Earlier this year, Gov. Andrew Cuomo proposed a plan to offer college tuition-free at New York’s public colleges and universities. This is a pioneering proposal that will bring much-needed tuition support for working- and middle-class families across New York, and I’m glad to support state attention on more affordable options for college.

For families with a household income under $125,000, the Governor’s Excelsior Scholarship program would provide “last-dollar” assistance for tuition at public universities like SUNY Fredonia. Once existing state, federal, and campus aid is applied toward tuition, Excelsior Scholarship funds would be used to close the gap so that the cost of tuition — currently $6,470 per year — would be covered.

Although students and families still would have to cover the costs of fees, books, and supplies — and residential students would have additional costs of room and board — this program would ease the financial burden of college for approximately 940,000 eligible families across the state. In Western New York, 85 percent of families would qualify for tuition-free public college.

As president of SUNY Fredonia, I know that this plan would help many students and families struggling to pay for their education. It may also open the door to many students in Northern Chautauqua County who could commute to campus and have a larger amount of the cost of attendance covered.

Some critics worry about the cost of the proposal, and there are still many details to be worked out. But I see this as one of many steps New York state can make to encourage college-going and to provide assistance for middle-class families who may not qualify for full financial assistance but still struggle to fund college.

I am hoping that the state will also increase base funding (so that tuition can be kept low), provide maintenance of effort for salaries negotiated at the state level, support requests for more competitive out-of-state tuition, and support capital funding to maintain and modernize facilities.

At Fredonia, we are committed to keeping our costs as low; with extra state support for individuals, attaining a degree would become more possible and encourage greater college going in our region.
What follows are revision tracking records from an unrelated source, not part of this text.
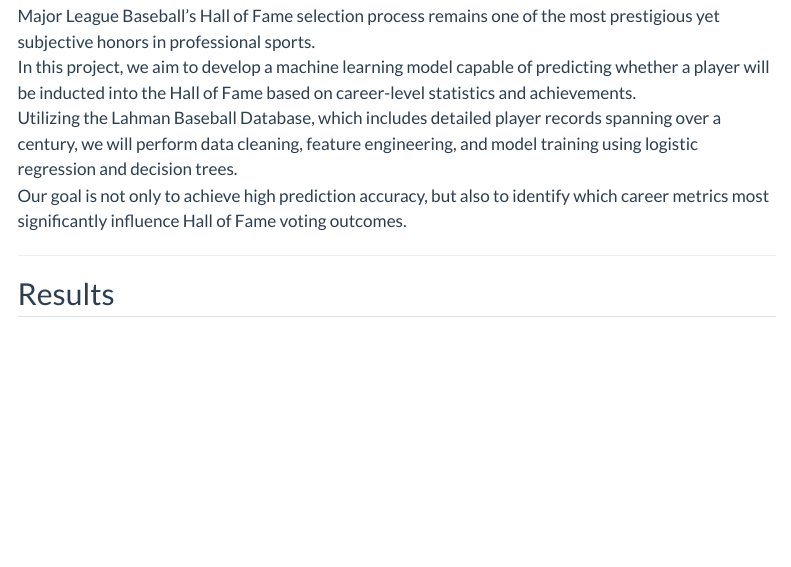
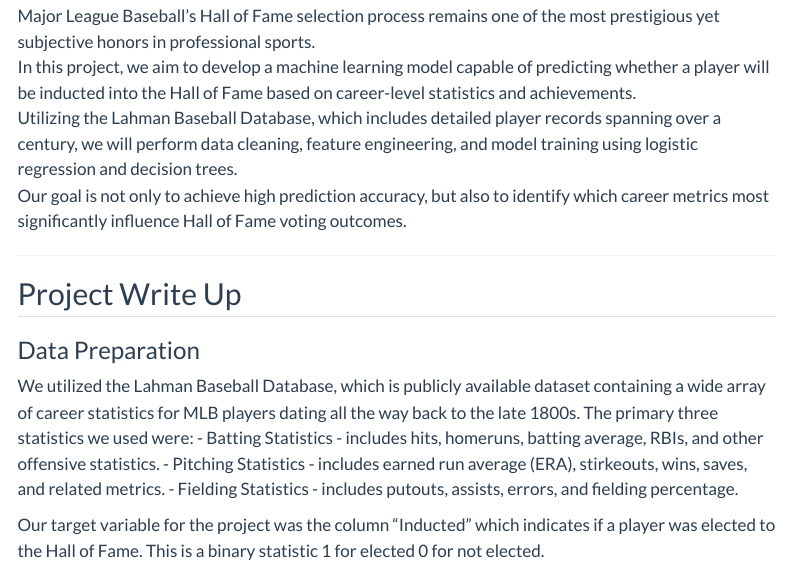
Before and after one commit to INFO-523-SU25/final-project-cortopassi-harville-pelley, a Quarto document (index.qmd): the page in a window 1100 px wide, from 210 px down. Rendered offline with R 4.5, knitr and Pandoc in place of Quarto, with nearby package versions; menus at the side of the page are left out.

Commit message:
testing write up formating

```diff
--- a/index.qmd
+++ b/index.qmd
@@ -27,4 +27,13 @@ Our goal is not only to achieve high prediction accuracy, but also to identify w
 
 ---
 
-## Results
+## Project Write Up
+
+### Data Preparation
+We utilized the Lahman Baseball Database, which is publicly available dataset containing a wide array of career statistics for MLB players dating all the way back to the late 1800s.
+The primary three statistics we used were:
+- Batting Statistics - includes hits, homeruns, batting average, RBIs, and other offensive statistics.
+- Pitching Statistics - includes earned run average (ERA), stirkeouts, wins, saves, and related metrics.
+- Fielding Statistics - includes putouts, assists, errors, and fielding percentage.
+
+Our target variable for the project was the column "Inducted" which indicates if a player was elected to the Hall of Fame. This is a binary statistic 1 for elected 0 for not elected.
```
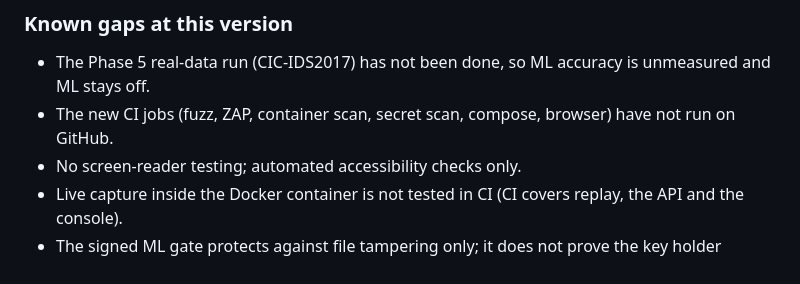
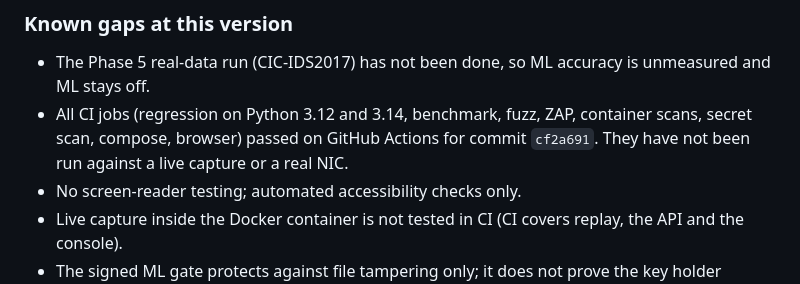
Before and after one commit to vigneshs-17/SentinelX, a Markdown page: CHANGELOG.md, the part around the change. GitHub-like rendering.

```diff
--- a/CHANGELOG.md
+++ b/CHANGELOG.md
@@ -64,7 +64,7 @@ the rest come from commit titles and test docstrings.
 ### Known gaps at this version
 
 - The Phase 5 real-data run (CIC-IDS2017) has not been done, so ML accuracy is unmeasured and ML stays off.
-- The new CI jobs (fuzz, ZAP, container scan, secret scan, compose, browser) have not run on GitHub.
+- All CI jobs (regression on Python 3.12 and 3.14, benchmark, fuzz, ZAP, container scans, secret scan, compose, browser) passed on GitHub Actions for commit `cf2a691`. They have not been run against a live capture or a real NIC.
 - No screen-reader testing; automated accessibility checks only.
 - Live capture inside the Docker container is not tested in CI (CI covers replay, the API and the console).
 - The signed ML gate protects against file tampering only; it does not prove the key holder evaluated honestly.
```
Also changed, not shown: README.md (+1 -1 lines), docs/PROGRESS.md (+1 -1 lines).
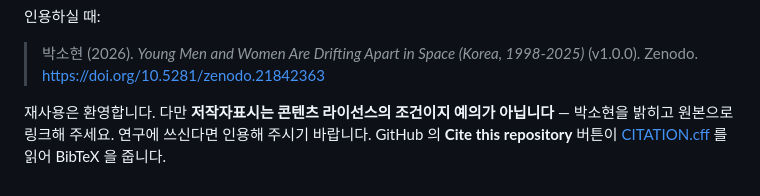
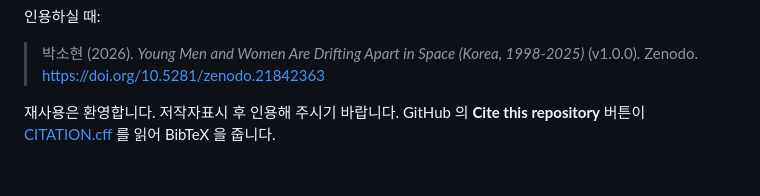
Before and after one commit to wherewindstay/gendered-space, a Markdown page: README.ko.md, the part around the change. GitHub-like rendering.

```diff
--- a/README.ko.md
+++ b/README.ko.md
@@ -70,6 +70,5 @@
 
 > 박소현 (2026). *Young Men and Women Are Drifting Apart in Space (Korea, 1998-2025)* (v1.0.0). Zenodo. https://doi.org/10.5281/zenodo.21842363
 
-재사용은 환영합니다. 다만 **저작자표시는 콘텐츠 라이선스의 조건이지 예의가 아닙니다** —
-박소현을 밝히고 원본으로 링크해 주세요. 연구에 쓰신다면 인용해 주시기 바랍니다.
+재사용은 환영합니다. 저작자표시 후 인용해 주시기 바랍니다.
 GitHub 의 **Cite this repository** 버튼이 [CITATION.cff](CITATION.cff) 를 읽어 BibTeX 을 줍니다.
```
Virginia Horvath is president of the State University of New York at Fredonia.